Like many of the above-named bands with whom Eyes of Blue shared bills, the group's sound developed quickly in the ever-changing musical landscape of the 1960s. Born from the merger of The Smokestacks and The Mustangs and adopting the latter name, they were rock-and-rollers; soon, they gravitated towards Motown and soul. As the Eyes of Blue, they were signed to Decca's hip Deram label, but Deram tried to shape them into pop artists, a move at which they took umbrage. After two singles, they parted ways with Deram to pursue a heavier sound. In the new liner notes to Esoteric's reissue of Crossroads of Time, bassist Ritchie Francis recalls, "We heard the Doors and that changed everything for us." Drummer John Weathers adds, "Bands like Vanilla Fudge, Buffalo Springfield, The Doors, Love and Moby Grape were all big influences on us." American producer Lou Reizner, then working in A&R for Mercury, took an interest in the band. He signed them to a licensing deal with the label, and began working on their first album.

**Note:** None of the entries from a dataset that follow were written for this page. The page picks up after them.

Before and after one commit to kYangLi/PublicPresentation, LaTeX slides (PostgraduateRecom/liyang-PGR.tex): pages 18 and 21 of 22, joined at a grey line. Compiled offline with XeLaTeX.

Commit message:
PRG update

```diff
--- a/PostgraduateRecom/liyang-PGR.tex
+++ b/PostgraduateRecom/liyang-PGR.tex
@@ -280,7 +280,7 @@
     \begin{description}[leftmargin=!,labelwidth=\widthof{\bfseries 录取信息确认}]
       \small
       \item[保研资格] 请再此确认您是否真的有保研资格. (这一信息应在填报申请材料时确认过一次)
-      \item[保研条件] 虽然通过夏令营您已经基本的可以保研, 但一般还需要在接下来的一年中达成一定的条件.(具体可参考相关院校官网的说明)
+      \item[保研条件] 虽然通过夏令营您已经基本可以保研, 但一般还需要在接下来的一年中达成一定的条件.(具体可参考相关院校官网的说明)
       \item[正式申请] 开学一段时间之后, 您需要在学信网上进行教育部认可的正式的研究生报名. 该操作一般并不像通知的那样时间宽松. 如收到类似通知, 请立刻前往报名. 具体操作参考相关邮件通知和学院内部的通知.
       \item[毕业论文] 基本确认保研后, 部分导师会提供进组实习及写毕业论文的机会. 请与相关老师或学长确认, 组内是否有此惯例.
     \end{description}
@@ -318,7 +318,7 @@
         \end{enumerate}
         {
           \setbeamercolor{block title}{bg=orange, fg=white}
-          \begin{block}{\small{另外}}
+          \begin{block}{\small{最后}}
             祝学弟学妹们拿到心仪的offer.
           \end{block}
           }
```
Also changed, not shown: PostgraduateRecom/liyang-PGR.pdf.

Francis composed most of the songs on Crossroads, and Reizner's connection with Graham Bond resulted in two Bond songs appearing. Covers of The Beatles' "Yesterday" and Love's "7 + 7 Is" rounded out the LP. Crossroads showed off its classical-rock leanings (soon to be tagged "progressive") alongside American West Coast pop and rock styles. At the same time, Reizner (as a de facto manager) had the band record with Buzzy Linhart and tour with Miriam Makeba. Esoteric's reissue of this diverse debut adds one bonus track, the mono single version of B-side "Q III," a composition credited to all six band members which was introduced as the flip of "Apache" (included on the Fields of Ardath reissue).

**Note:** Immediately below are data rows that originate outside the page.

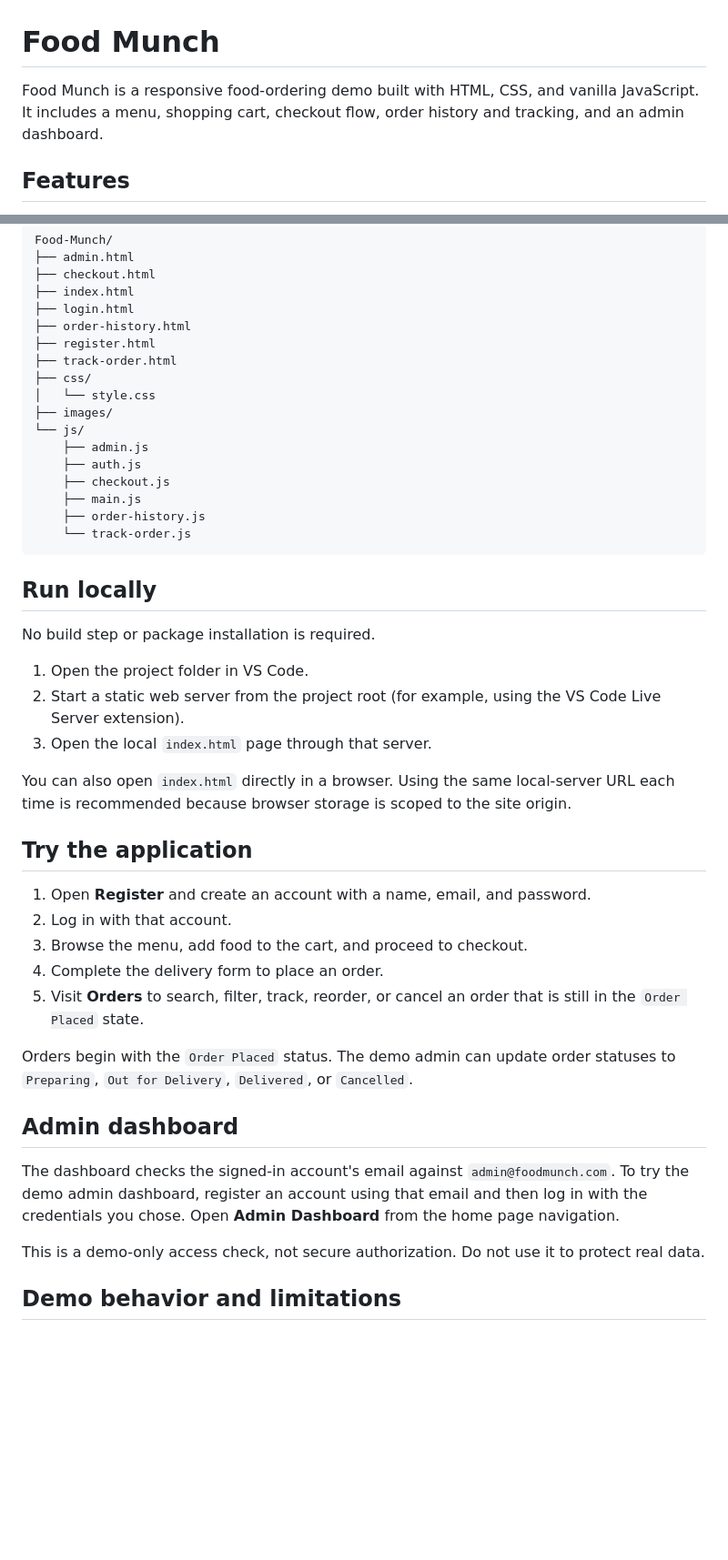
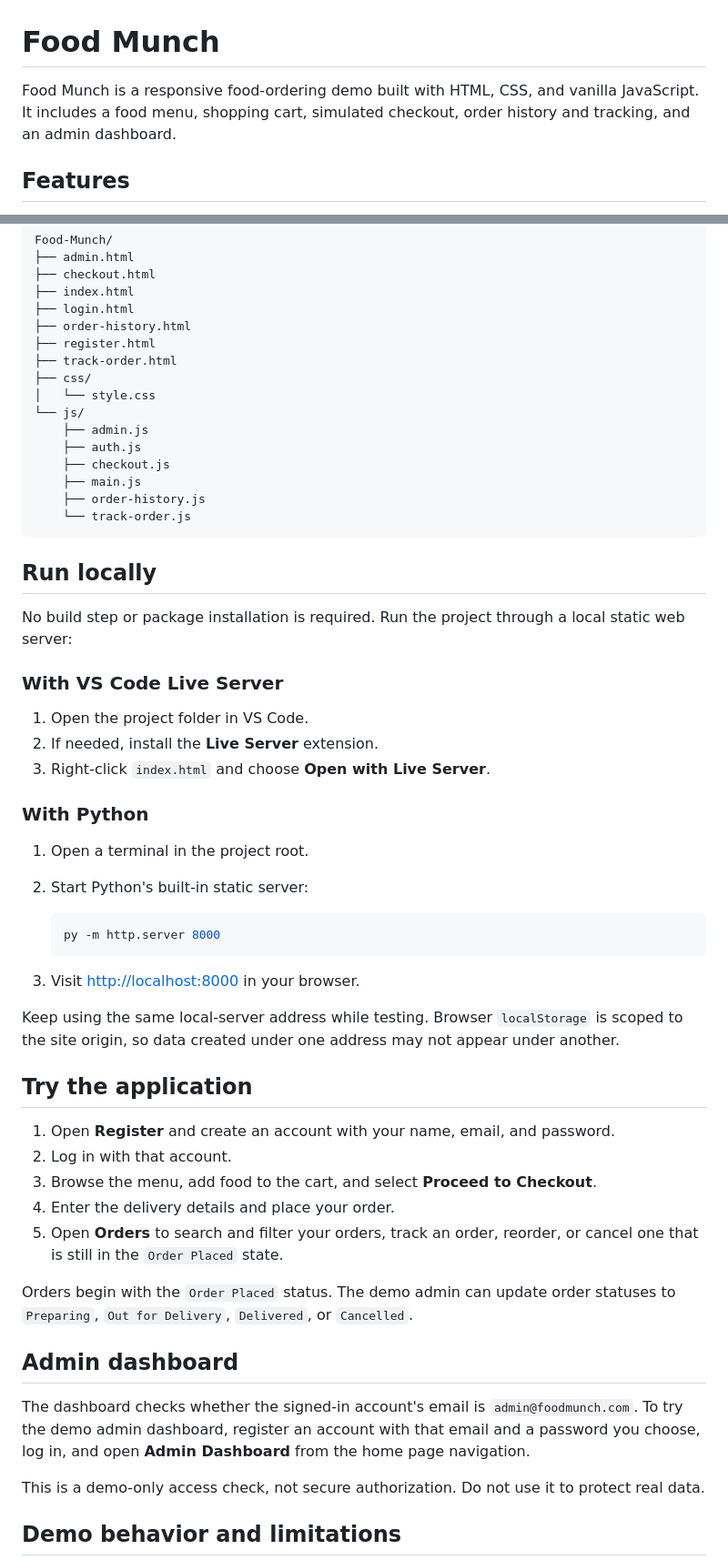
Before and after one commit to chinreddyudaykiranreddy-commits/Food-Munch, a Markdown page: README.md, 2 parts joined by grey strips. Shown at 91% size. Rendered like a GitHub page; blank space fills up the shorter version.

Commit message:
Improve Food Munch README instructions
Co-authored-by: Copilot <223556219+Copilot@users.noreply.github.com>

````diff
--- a/README.md
+++ b/README.md
@@ -1,6 +1,6 @@
 # Food Munch
 
-Food Munch is a responsive food-ordering demo built with HTML, CSS, and vanilla JavaScript. It includes a menu, shopping cart, checkout flow, order history and tracking, and an admin dashboard.
+Food Munch is a responsive food-ordering demo built with HTML, CSS, and vanilla JavaScript. It includes a food menu, shopping cart, simulated checkout, order history and tracking, and an admin dashboard.
 
 ## Features
 
@@ -25,7 +25,6 @@ Food-Munch/
 ├── track-order.html
 ├── css/
 │   └── style.css
-├── images/
 └── js/
     ├── admin.js
     ├── auth.js
@@ -37,27 +36,40 @@ Food-Munch/
 
 ## Run locally
 
-No build step or package installation is required.
+No build step or package installation is required. Run the project through a local static web server:
+
+### With VS Code Live Server
 
 1. Open the project folder in VS Code.
-2. Start a static web server from the project root (for example, using the VS Code Live Server extension).
-3. Open the local `index.html` page through that server.
+2. If needed, install the **Live Server** extension.
+3. Right-click `index.html` and choose **Open with Live Server**.
 
-You can also open `index.html` directly in a browser. Using the same local-server URL each time is recommended because browser storage is scoped to the site origin.
+### With Python
+
+1. Open a terminal in the project root.
+2. Start Python's built-in static server:
+
+   ```powershell
+   py -m http.server 8000
+   ```
+
+3. Visit [http://localhost:8000](http://localhost:8000) in your browser.
+
+Keep using the same local-server address while testing. Browser `localStorage` is scoped to the site origin, so data created under one address may not appear under another.
 
 ## Try the application
 
-1. Open **Register** and create an account with a name, email, and password.
+1. Open **Register** and create an account with your name, email, and password.
 2. Log in with that account.
-3. Browse the menu, add food to the cart, and proceed to checkout.
-4. Complete the delivery form to place an order.
-5. Visit **Orders** to search, filter, track, reorder, or cancel an order that is still in the `Order Placed` state.
+3. Browse the menu, add food to the cart, and select **Proceed to Checkout**.
+4. Enter the delivery details and place your order.
+5. Open **Orders** to search and filter your orders, track an order, reorder, or cancel one that is still in the `Order Placed` state.
 
 Orders begin with the `Order Placed` status. The demo admin can update order statuses to `Preparing`, `Out for Delivery`, `Delivered`, or `Cancelled`.
 
 ## Admin dashboard
 
-The dashboard checks the signed-in account's email against `admin@foodmunch.com`. To try the demo admin dashboard, register an account using that email and then log in with the credentials you chose. Open **Admin Dashboard** from the home page navigation.
+The dashboard checks whether the signed-in account's email is `admin@foodmunch.com`. To try the demo admin dashboard, register an account with that email and a password you choose, log in, and open **Admin Dashboard** from the home page navigation.
 
 This is a demo-only access check, not secure authorization. Do not use it to protect real data.
 
````
Also changed, not shown: other parts of README.md (+2 -0 lines).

Despite weak sales, Mercury didn't give up on Eyes of Blue. Reizner's friendship with Quincy Jones led to the band being tapped for the bizarre sex comedy Up Your Teddy Bear (a.k.a. The Toy Grabbers, Mother, Hot Mother, and Seduction of a Nerd) for which Jones supplied the score. Ritchie Francis wrote "Merry Go Round" for the film starring Wally Cox, Julie Newmar and Victor Buono, and the Eyes of Blue played the groovy instrumentals heard in the movie. The band also got the chance to appear onscreen in the Bette Davis/Michael Redgrave drama Connecting Rooms. "Merry Go Round" would get the opening slot on the Reizner-produced sophomore LP for Eyes of Blue, which would feature one crucial change: vocalist Wyndham Rees had departed the line-up, unhappy with the move from Motown-esque soul to heavier rock.

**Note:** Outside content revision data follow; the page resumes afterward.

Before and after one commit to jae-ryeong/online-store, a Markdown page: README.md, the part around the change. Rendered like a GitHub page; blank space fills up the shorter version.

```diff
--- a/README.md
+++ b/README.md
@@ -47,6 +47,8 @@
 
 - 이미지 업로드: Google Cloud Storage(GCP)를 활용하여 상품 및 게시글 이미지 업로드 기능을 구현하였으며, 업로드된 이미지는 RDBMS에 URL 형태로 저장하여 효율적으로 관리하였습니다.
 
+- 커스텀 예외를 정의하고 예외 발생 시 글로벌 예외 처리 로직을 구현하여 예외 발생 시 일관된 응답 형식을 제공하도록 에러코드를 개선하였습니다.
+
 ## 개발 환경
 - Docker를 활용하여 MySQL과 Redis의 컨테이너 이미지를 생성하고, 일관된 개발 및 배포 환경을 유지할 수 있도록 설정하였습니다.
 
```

In Fields of Ardath was recorded during the same period that the band was working with Quincy Jones on the film score. In contrast to the movie's groovy pop tunes, the album was more experimental in nature, with backwards tape and other effects utilized. Ritchie Francis again penned original songs which were joined on the LP by covers from Graham Bond (The Graham Bond Organization's "Spanish Blues") and even the jazz duo of Stephane Grappelli and Django Reinhardt ("Souvenirs"). Keyboardist Phil Ryan, guitarist Gary Pickford-Hopkins and John Weathers all contributed songs, too. But despite the change to a more timely sound, The Fields of Ardath wasn't met with much commercial success, and Mercury dropped the band from its roster. One more album followed under the name of Big Sleep (Bluebell Wood, on the Pegasus label) before Eyes of Blue broke up. The Esoteric reissue of Ardath has been expanded with a non-LP single revival of Jerry Lordan's "Apache" (as "Apache '69") in mono.
Both Eyes of Blue titles are available now from Esoteric Recordings, and include new liner notes by Malcolm Dome drawing on Francis and Weathers' reflections. Ben Wiseman has remastered both albums. You can order at the links below!
- Crossroads of Time
- Never Care
- I'll Be Your Friend
- 7 + 7 Is
- Prodigal Son
- Love is the Law
- I Wonder Why
- World of Emotion
- Inspiration for a New Day
- Q III (Mono Single) (Mercury single 72911, 1969)
- Merry Go Round
- The Light We See
- Souvenirs (Tribute to Django)
- Spanish Blues
- Door (The Child That Is Born on the Sabbath Day)
- Little Bird
- After the War
- Extra Hour
- Apache '69 (Mono Single) (Mercury single 72911, 1969)